AMERICAN BAYREUTH: The 1914 Peterborough Festival

[reposted from the Library of Congress: In the Muse Performing Arts Blog]

Peterborough Festival Program Cover

Program cover for the 1914 Peterborough Festival.

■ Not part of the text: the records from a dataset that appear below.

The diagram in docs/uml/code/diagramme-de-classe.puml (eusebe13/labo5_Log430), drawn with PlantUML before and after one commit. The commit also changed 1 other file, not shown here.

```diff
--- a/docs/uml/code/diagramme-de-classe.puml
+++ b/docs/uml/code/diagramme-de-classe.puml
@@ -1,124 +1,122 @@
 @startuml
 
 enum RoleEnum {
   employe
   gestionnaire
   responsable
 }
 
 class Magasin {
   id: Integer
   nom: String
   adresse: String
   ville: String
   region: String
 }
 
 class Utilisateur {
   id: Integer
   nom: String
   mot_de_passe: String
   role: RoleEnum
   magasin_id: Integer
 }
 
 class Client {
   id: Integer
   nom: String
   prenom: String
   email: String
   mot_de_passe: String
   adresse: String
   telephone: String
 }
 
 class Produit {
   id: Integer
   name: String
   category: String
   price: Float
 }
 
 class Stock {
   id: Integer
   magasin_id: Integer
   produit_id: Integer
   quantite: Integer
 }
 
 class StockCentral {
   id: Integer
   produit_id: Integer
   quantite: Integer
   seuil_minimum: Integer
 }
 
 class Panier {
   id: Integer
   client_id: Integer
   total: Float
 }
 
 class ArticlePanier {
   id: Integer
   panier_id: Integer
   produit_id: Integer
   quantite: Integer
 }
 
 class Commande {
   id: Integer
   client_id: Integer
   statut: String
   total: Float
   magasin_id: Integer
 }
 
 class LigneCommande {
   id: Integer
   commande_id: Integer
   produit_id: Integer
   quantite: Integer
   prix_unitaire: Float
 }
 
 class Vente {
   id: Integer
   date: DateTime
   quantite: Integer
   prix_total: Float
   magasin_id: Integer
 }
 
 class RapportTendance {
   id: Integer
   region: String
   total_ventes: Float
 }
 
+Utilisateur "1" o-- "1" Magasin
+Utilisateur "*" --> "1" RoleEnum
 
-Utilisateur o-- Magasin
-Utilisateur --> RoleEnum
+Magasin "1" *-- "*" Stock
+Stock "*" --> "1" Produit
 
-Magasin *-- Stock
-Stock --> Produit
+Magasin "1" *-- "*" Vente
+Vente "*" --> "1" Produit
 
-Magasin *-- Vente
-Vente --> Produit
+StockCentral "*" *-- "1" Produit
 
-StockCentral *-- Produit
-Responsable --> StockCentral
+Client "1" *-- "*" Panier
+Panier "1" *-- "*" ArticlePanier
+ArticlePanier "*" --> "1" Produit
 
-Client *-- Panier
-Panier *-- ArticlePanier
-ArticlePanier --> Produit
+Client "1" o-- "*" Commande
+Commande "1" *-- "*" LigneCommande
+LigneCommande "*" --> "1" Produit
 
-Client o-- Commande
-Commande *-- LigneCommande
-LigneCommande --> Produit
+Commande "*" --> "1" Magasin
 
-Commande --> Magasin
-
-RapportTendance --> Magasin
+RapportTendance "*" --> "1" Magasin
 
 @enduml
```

Edward and Marian MacDowell Collection, Music Division, Library of Congress.

For five days in August in 1914, thousands of people descended on the tiny village of Peterborough, New Hampshire to attend the fifth summer festival of music and drama produced by the Edward MacDowell Memorial Association.  Inaugurated in 1910, these annual festivals were the brainchild of Marian MacDowell, the widow of composer Edward MacDowell, whose premature death from a crippling nervous disease in 1908 stirred the sympathy of the nation.  Marian MacDowell had promised her late husband that she would carry out their plan to turn their New Hampshire farm into an artists’ colony–today’s prestigious MacDowell Colony–and her summer festivals helped to spread the word and draw new talent to the creative community.  Critics praised the productions from the beginning, and speculated that Peterborough might become the “Bayreuth of America.”  But unlike the famous Bayreuth Festival, with its exclusive Wagnerian repertoire, the Peterborough festivals were more than a paean to Edward MacDowell.  They were designed to promote new talent, especially the works of living American composers.  The 1914 festival was the most ambitious yet. [read the full blog on the Library of Congress web site]